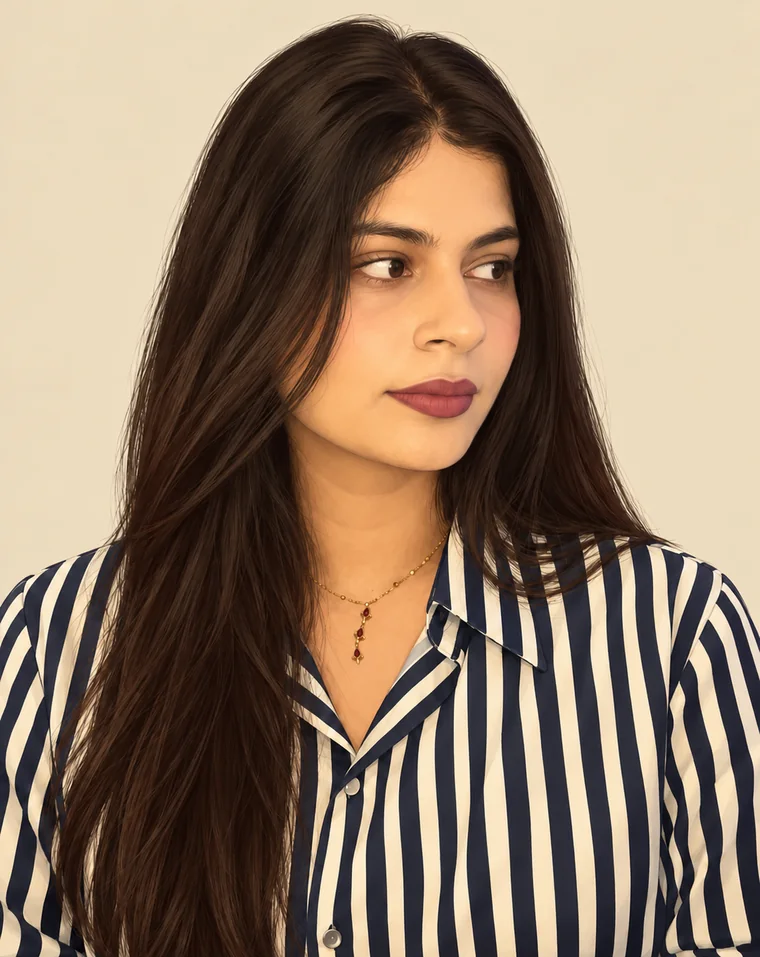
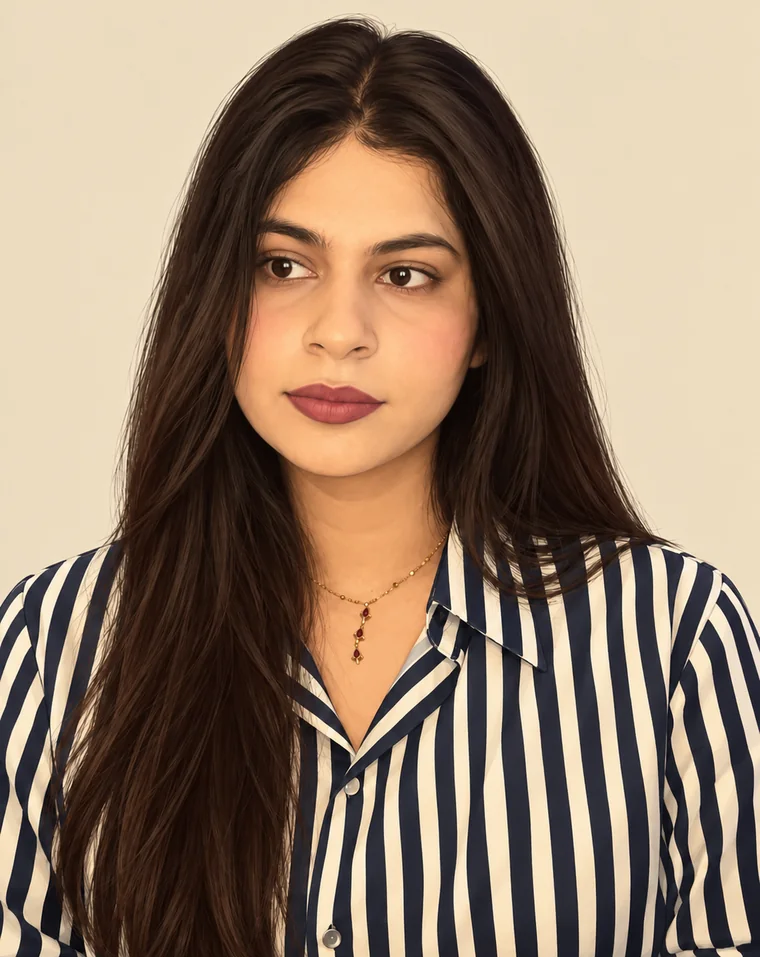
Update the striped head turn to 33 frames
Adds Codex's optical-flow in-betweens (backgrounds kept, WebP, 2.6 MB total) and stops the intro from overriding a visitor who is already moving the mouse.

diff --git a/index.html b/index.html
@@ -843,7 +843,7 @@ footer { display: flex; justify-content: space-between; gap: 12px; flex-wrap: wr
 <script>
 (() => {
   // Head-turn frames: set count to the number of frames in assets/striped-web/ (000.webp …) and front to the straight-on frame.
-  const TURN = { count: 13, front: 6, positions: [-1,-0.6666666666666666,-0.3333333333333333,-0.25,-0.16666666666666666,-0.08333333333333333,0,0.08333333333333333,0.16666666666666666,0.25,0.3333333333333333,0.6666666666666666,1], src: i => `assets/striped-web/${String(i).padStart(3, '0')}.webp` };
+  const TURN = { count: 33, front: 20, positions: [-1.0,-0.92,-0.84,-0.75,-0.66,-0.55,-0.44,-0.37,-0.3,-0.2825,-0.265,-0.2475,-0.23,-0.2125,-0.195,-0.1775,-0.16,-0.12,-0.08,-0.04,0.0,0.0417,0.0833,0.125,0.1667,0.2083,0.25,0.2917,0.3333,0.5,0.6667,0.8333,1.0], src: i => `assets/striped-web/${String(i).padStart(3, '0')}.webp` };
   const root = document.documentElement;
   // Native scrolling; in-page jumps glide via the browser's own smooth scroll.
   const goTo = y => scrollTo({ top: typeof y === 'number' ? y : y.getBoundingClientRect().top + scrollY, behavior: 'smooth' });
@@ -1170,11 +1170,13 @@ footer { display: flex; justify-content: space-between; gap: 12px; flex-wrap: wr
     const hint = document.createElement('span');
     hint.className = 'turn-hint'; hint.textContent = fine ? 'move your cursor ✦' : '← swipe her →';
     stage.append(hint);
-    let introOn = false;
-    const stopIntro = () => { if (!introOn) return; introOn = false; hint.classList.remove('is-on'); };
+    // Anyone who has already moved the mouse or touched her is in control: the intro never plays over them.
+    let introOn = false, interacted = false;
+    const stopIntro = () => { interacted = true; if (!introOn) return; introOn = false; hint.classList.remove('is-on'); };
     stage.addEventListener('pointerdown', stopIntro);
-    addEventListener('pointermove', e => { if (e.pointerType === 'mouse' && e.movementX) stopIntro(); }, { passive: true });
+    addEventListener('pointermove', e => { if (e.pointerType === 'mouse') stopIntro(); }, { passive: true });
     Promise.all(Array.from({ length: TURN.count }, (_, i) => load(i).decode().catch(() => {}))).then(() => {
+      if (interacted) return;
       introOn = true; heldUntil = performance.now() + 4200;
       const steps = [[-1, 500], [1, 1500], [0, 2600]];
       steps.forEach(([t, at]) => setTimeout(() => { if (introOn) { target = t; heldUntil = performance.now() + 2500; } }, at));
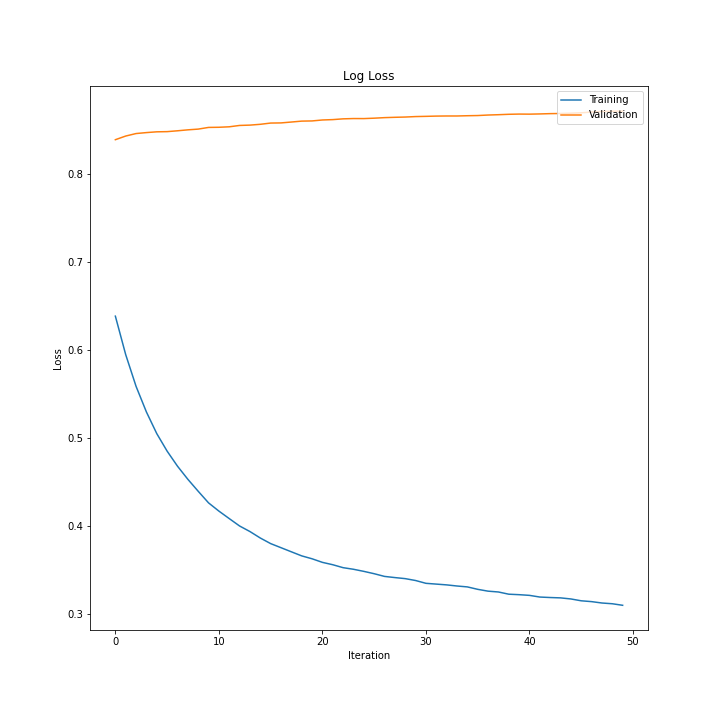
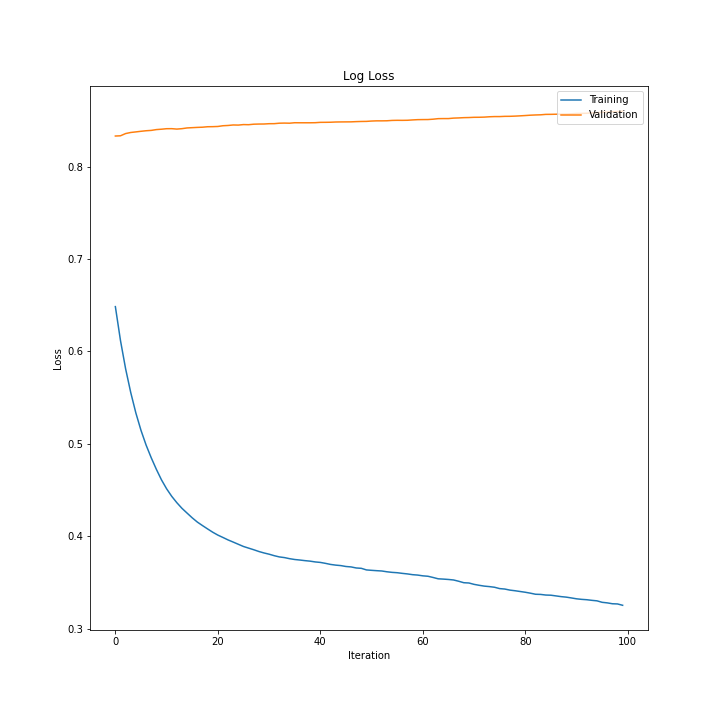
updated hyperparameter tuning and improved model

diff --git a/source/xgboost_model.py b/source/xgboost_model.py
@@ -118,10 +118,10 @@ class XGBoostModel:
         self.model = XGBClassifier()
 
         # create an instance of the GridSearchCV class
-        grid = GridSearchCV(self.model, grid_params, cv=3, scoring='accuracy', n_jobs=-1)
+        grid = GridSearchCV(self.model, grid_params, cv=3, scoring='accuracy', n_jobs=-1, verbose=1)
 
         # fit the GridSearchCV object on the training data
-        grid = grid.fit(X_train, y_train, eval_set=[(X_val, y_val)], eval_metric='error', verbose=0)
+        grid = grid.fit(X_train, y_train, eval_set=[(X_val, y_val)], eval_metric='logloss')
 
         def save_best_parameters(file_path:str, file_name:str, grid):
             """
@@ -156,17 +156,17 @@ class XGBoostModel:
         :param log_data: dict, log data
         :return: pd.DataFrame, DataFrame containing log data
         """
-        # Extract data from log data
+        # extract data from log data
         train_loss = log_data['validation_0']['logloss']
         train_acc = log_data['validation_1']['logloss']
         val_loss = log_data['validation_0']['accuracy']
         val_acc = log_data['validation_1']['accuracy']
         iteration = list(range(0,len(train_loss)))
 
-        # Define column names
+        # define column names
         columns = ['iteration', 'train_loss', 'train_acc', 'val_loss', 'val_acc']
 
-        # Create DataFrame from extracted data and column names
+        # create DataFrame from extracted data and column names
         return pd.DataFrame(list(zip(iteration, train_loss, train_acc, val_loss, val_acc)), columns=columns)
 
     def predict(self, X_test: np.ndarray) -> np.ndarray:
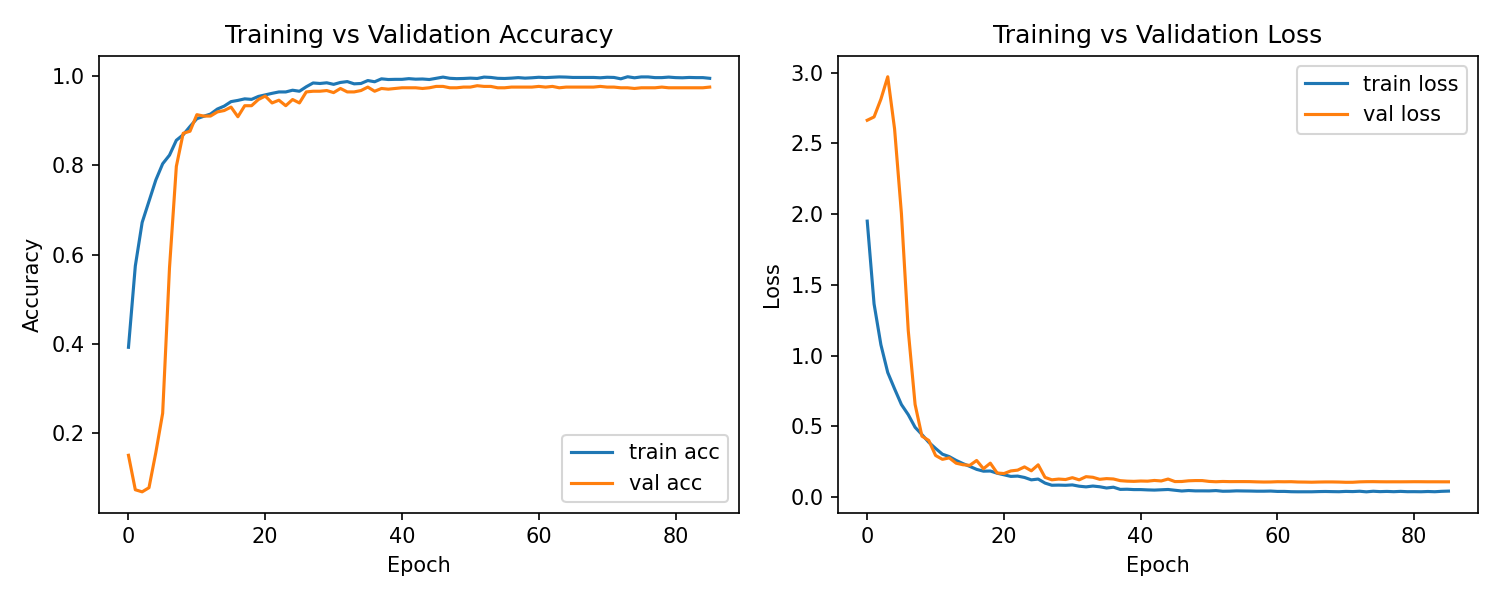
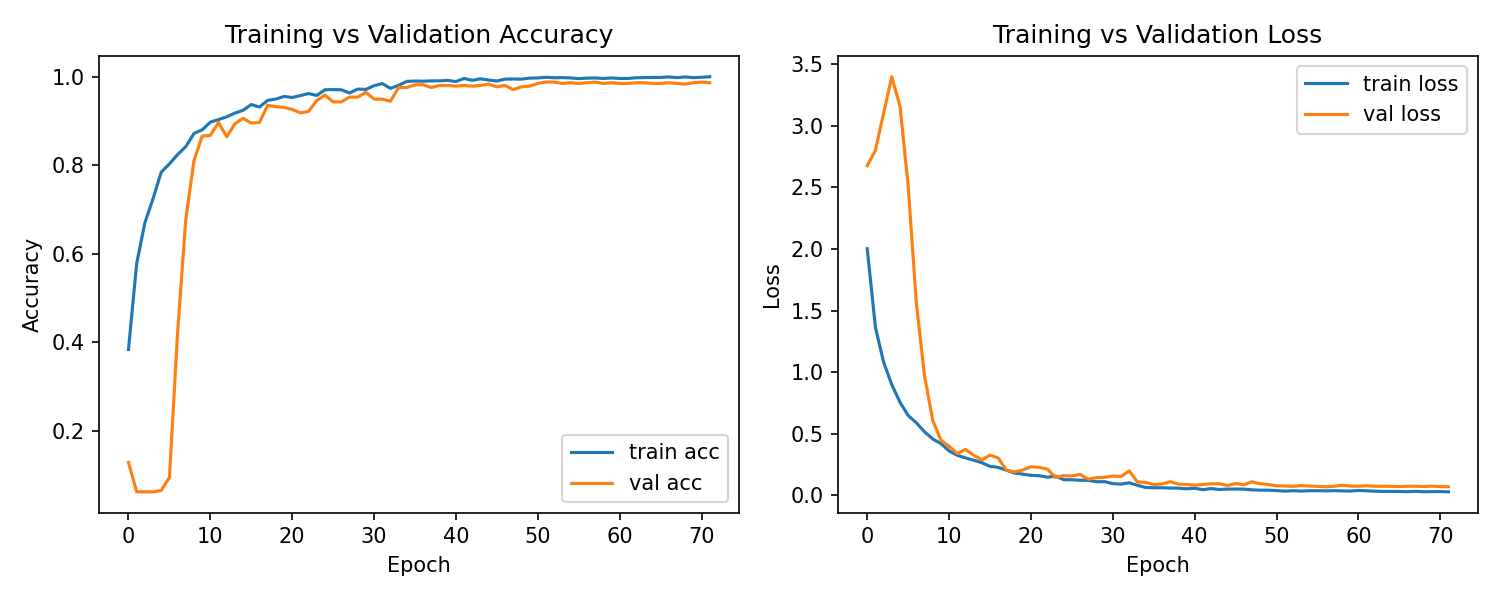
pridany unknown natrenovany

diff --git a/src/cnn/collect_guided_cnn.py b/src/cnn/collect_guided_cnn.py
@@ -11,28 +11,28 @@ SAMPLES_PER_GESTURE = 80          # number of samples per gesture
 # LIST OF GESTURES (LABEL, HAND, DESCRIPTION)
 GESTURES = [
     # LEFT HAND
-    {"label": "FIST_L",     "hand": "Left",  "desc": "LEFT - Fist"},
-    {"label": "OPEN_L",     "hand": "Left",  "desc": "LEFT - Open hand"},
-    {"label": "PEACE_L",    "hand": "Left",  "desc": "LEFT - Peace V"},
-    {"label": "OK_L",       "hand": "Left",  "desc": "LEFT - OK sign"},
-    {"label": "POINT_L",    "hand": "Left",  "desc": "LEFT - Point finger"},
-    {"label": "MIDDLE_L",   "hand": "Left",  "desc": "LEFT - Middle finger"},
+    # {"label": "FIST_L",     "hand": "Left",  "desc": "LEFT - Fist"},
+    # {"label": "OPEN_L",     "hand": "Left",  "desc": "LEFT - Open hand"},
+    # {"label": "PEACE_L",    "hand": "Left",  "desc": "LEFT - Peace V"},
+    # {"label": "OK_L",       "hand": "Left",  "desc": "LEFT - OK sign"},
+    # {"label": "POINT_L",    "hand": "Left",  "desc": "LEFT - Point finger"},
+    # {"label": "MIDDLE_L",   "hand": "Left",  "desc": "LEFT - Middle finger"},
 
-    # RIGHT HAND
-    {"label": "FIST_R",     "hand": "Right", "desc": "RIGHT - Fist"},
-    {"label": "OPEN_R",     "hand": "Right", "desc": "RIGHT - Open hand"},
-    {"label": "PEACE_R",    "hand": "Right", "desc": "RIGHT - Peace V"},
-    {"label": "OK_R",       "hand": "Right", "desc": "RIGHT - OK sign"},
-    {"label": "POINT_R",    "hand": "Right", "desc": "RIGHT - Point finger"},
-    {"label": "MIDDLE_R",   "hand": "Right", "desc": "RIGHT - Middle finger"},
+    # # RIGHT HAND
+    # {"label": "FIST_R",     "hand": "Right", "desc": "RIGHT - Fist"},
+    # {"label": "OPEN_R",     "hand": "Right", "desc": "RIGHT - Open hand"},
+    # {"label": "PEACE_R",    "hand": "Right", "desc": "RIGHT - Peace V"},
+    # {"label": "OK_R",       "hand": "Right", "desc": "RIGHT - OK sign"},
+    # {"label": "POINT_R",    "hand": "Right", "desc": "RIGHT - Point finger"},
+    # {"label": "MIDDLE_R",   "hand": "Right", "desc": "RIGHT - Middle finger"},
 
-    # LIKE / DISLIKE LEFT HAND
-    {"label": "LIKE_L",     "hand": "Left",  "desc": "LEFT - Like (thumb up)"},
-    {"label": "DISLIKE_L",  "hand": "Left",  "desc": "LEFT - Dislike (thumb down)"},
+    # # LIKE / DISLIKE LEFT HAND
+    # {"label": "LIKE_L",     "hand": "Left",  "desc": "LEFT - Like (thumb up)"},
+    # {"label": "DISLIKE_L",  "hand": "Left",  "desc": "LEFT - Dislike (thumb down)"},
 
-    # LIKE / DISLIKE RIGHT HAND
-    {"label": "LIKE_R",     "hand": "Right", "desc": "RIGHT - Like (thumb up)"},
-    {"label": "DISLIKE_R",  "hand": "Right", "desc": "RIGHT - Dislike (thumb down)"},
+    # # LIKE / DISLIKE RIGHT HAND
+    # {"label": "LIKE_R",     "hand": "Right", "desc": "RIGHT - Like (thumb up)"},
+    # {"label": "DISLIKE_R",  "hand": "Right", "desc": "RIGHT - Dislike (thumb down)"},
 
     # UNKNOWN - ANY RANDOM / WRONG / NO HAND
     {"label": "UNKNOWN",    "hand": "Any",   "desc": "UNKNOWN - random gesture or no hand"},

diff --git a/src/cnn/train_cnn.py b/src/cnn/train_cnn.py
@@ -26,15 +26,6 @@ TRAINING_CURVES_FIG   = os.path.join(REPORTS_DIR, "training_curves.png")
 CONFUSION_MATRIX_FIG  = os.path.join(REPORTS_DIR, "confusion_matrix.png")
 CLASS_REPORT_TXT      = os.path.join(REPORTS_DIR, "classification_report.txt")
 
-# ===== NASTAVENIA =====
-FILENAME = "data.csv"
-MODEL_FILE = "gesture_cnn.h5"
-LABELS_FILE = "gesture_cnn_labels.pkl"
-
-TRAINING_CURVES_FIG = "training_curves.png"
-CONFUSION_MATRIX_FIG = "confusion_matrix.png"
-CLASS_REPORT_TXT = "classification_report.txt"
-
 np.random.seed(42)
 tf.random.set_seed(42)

+++

## TASK GOAL
If a line of the records above contains the word "logloss", count it; then give the total and nothing more.

## ANSWER SECTION
3